- Opening Delimiter -

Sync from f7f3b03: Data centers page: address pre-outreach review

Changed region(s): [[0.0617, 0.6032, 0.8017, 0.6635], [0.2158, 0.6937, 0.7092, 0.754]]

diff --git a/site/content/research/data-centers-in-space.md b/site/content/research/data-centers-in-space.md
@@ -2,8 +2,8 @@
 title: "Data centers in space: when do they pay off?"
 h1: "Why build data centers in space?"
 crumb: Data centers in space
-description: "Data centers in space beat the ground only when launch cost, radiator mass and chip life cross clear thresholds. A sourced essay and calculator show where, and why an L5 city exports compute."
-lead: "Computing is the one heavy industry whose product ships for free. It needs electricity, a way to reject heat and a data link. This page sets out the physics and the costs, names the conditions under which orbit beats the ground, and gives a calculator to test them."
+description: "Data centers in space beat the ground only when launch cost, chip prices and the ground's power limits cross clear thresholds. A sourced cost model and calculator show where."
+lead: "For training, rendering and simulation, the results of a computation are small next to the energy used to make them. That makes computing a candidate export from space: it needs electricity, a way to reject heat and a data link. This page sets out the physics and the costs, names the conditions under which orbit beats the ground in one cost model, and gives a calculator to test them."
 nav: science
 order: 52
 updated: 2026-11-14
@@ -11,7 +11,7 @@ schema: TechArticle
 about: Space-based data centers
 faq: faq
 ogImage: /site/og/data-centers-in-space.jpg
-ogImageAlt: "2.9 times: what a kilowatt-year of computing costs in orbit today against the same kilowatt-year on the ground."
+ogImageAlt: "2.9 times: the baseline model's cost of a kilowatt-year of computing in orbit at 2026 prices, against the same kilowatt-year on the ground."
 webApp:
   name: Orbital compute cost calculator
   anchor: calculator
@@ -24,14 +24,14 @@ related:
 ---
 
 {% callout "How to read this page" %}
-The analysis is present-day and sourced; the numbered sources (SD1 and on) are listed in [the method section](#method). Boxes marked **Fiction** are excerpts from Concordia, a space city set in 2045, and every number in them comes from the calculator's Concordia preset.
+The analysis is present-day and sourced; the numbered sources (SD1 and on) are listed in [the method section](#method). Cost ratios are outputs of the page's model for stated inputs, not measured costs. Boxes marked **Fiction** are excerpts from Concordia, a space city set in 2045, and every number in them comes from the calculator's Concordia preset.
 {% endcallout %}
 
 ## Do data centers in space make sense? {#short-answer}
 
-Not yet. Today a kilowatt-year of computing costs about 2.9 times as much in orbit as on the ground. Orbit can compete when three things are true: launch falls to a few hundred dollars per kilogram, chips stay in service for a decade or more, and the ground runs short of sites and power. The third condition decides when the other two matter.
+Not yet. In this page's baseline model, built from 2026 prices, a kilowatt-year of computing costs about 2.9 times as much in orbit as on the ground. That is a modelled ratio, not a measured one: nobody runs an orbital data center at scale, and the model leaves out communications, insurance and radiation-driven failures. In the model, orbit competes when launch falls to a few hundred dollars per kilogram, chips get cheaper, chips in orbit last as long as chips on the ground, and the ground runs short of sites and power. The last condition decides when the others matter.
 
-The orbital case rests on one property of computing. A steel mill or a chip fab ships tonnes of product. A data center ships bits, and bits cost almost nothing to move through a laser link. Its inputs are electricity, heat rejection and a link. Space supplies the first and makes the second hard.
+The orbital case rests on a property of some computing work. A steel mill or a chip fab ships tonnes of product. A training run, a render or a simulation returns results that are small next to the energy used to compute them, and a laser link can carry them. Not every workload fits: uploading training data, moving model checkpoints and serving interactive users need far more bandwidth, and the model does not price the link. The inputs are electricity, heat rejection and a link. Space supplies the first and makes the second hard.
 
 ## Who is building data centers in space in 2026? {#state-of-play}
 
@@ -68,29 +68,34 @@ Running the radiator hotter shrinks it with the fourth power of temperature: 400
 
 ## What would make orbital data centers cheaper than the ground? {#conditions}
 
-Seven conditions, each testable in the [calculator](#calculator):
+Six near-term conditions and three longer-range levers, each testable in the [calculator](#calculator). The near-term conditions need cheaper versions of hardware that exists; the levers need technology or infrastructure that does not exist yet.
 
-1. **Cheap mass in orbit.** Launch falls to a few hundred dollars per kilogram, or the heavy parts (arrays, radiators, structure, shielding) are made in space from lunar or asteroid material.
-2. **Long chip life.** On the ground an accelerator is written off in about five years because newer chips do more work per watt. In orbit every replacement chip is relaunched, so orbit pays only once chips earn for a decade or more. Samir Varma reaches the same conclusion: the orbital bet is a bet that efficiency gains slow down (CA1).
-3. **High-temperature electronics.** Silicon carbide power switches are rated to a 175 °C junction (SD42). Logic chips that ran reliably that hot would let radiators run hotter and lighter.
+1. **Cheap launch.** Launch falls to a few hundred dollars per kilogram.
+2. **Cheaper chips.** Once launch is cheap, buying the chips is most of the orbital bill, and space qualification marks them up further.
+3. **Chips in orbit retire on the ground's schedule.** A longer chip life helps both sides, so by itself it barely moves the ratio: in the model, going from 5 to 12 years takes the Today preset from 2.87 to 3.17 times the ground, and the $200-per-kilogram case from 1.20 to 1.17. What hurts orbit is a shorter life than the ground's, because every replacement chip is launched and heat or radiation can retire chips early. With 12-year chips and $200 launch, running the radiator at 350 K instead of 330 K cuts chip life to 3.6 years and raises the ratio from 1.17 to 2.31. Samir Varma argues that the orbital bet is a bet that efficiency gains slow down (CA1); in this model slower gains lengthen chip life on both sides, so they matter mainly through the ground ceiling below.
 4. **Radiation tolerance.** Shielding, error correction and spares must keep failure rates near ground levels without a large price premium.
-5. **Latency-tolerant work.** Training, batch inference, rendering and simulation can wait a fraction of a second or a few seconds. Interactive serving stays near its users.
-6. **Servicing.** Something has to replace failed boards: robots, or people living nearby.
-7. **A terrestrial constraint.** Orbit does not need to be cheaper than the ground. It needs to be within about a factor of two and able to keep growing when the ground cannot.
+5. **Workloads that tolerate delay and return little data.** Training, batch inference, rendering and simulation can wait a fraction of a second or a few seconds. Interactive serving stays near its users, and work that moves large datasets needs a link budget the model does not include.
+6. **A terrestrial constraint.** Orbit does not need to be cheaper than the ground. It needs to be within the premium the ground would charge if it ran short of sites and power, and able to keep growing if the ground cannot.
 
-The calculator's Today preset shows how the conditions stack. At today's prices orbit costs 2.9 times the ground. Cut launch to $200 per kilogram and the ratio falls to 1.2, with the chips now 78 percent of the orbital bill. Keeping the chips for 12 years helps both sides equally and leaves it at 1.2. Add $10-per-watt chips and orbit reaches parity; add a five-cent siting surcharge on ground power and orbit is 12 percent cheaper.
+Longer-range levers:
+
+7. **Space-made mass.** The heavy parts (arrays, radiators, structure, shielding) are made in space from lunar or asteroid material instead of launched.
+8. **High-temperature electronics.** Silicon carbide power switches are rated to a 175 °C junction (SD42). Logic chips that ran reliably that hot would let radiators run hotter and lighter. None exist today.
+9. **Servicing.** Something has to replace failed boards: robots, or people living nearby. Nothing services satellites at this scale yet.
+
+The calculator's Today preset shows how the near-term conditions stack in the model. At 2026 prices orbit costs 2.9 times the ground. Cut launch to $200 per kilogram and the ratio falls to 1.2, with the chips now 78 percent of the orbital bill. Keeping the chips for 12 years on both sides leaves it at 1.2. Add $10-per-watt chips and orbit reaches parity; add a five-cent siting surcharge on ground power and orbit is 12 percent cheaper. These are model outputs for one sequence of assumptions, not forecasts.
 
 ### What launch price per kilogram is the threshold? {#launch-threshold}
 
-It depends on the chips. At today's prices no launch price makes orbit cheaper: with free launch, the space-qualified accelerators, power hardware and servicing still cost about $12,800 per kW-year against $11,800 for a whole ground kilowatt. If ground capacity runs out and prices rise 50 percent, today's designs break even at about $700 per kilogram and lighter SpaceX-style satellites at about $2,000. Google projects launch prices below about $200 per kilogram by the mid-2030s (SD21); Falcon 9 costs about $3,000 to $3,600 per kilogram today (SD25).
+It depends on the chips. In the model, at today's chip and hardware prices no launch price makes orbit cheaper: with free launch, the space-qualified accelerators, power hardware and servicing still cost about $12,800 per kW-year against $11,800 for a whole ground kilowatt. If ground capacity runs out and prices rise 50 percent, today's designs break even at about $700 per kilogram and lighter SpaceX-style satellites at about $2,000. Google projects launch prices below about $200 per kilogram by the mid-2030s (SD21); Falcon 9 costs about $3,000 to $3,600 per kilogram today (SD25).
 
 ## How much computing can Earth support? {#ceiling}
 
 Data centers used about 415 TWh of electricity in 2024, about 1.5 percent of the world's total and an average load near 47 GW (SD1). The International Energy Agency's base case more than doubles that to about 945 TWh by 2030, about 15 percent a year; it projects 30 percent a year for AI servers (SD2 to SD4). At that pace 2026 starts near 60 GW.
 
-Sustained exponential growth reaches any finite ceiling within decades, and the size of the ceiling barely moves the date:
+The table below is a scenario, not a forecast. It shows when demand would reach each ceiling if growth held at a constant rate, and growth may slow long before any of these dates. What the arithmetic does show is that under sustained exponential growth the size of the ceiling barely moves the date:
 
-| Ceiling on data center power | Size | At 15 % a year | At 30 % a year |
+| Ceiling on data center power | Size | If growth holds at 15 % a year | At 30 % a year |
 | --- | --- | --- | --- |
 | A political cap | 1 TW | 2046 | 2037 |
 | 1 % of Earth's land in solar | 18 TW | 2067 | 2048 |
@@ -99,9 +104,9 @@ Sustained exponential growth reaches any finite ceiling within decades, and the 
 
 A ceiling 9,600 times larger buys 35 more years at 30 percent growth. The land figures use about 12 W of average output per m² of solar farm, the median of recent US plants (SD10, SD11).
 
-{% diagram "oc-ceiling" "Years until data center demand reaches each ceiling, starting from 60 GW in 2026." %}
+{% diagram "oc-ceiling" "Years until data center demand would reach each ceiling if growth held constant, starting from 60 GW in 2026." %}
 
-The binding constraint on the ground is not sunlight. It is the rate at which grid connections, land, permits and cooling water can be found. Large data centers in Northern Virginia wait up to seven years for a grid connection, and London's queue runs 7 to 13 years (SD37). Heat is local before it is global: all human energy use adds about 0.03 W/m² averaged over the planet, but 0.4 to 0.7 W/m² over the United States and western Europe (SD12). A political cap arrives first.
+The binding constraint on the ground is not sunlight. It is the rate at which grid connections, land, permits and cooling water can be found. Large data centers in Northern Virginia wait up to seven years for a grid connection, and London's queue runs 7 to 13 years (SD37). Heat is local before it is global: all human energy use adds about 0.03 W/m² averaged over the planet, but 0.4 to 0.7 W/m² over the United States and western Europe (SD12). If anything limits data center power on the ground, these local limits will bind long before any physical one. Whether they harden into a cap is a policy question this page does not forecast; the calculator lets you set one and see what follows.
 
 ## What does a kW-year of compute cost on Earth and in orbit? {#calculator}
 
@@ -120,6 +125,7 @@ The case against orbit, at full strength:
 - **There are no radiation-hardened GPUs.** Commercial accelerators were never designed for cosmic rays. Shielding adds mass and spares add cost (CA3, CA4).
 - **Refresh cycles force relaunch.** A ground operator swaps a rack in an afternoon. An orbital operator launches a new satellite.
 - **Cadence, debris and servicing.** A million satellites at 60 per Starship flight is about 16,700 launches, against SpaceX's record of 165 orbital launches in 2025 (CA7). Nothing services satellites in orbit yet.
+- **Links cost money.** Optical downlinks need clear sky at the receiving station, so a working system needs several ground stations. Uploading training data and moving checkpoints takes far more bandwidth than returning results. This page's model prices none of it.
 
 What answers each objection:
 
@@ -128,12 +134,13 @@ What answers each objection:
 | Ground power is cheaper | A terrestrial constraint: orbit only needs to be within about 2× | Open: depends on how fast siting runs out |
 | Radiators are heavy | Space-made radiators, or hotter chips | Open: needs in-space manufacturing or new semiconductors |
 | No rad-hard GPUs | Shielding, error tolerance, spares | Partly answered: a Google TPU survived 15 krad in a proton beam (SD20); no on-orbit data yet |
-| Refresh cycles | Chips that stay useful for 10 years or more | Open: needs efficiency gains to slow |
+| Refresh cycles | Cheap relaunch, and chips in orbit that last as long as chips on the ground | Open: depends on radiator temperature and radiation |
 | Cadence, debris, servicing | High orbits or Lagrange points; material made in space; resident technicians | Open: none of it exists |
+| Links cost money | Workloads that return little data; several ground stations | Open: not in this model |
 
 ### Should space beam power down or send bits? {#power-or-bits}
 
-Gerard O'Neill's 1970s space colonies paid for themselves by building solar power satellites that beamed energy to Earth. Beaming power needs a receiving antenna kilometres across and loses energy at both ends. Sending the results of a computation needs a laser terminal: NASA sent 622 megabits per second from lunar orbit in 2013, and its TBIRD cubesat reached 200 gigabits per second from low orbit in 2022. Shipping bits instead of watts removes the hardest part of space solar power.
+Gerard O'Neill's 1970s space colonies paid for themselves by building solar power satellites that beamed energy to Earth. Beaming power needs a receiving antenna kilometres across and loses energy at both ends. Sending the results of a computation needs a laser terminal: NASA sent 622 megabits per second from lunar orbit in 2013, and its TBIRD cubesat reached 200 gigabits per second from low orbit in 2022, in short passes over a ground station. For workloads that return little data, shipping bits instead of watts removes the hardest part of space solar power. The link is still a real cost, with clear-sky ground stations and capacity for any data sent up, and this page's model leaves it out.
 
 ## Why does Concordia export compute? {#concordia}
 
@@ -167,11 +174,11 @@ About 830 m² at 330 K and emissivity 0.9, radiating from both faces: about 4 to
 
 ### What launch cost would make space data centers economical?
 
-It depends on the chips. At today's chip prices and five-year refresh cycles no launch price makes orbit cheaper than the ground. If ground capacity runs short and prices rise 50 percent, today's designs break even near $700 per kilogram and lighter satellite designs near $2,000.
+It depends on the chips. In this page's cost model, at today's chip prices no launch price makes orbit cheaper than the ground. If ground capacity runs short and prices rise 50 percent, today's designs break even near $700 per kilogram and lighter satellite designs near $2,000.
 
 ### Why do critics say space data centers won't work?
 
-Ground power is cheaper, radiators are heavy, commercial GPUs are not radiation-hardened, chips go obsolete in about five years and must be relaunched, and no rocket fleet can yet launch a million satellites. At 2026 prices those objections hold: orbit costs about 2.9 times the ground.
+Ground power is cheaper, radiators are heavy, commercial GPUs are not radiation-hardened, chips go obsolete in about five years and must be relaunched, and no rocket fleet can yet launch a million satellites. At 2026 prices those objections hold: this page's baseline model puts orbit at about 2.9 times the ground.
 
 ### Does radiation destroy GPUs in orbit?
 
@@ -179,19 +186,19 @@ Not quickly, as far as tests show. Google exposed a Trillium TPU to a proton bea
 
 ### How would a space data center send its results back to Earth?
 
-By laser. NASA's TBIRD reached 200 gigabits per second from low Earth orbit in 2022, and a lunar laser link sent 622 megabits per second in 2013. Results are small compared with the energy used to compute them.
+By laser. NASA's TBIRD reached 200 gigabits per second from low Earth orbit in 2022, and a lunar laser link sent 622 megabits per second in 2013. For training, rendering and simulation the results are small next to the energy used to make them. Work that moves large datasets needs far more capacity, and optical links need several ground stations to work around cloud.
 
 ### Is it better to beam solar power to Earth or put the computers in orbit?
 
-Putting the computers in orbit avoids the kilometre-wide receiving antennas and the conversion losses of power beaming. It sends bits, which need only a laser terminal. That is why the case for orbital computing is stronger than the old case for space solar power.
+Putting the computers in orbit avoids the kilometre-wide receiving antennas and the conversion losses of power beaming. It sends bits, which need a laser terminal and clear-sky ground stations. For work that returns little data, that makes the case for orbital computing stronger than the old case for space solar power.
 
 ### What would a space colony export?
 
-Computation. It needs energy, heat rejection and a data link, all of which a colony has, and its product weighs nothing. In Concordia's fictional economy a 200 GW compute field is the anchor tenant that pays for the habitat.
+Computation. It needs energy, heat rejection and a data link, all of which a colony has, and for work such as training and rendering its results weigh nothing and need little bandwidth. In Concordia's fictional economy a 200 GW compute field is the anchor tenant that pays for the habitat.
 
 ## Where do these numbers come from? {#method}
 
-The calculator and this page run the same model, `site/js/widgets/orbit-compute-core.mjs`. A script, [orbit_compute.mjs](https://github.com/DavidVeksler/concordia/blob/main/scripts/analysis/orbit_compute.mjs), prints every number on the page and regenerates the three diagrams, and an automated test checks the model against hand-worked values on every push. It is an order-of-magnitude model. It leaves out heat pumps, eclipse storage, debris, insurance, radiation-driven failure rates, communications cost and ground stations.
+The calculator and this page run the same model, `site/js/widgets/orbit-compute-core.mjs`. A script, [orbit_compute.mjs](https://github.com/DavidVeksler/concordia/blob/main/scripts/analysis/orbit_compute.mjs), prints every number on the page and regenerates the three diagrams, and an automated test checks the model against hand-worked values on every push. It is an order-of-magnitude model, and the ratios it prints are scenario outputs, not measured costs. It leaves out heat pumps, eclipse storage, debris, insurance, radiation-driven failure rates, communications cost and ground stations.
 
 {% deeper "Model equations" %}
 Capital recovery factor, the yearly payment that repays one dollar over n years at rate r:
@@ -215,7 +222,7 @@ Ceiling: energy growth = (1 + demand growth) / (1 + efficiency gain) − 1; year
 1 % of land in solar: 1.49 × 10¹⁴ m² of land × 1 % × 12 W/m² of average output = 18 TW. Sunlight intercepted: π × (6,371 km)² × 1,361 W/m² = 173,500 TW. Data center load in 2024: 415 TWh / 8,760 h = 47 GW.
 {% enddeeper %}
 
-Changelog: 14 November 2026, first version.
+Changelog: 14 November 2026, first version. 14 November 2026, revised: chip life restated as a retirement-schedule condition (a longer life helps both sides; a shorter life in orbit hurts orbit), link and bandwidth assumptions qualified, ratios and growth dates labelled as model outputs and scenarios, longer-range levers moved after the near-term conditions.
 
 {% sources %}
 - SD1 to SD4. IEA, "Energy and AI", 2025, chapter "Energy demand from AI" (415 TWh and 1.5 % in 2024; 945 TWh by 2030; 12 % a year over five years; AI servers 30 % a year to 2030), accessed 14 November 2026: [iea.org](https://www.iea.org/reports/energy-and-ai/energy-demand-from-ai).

- Closing Delimiter -

Among the entries above, find the line with "-Computation. It needs" and the line with "has, and for"; give again exactly these two lines and all lines between them.

» **Task answer**:
-Computation. It needs energy, heat rejection and a data link, all of which a colony has, and its product weighs nothing. In Concordia's fictional economy a 200 GW compute field is the anchor tenant that pays for the habitat.
+Computation. It needs energy, heat rejection and a data link, all of which a colony has, and for work such as training and rendering its results weigh nothing and need little bandwidth. In Concordia's fictional economy a 200 GW compute field is the anchor tenant that pays for the habitat.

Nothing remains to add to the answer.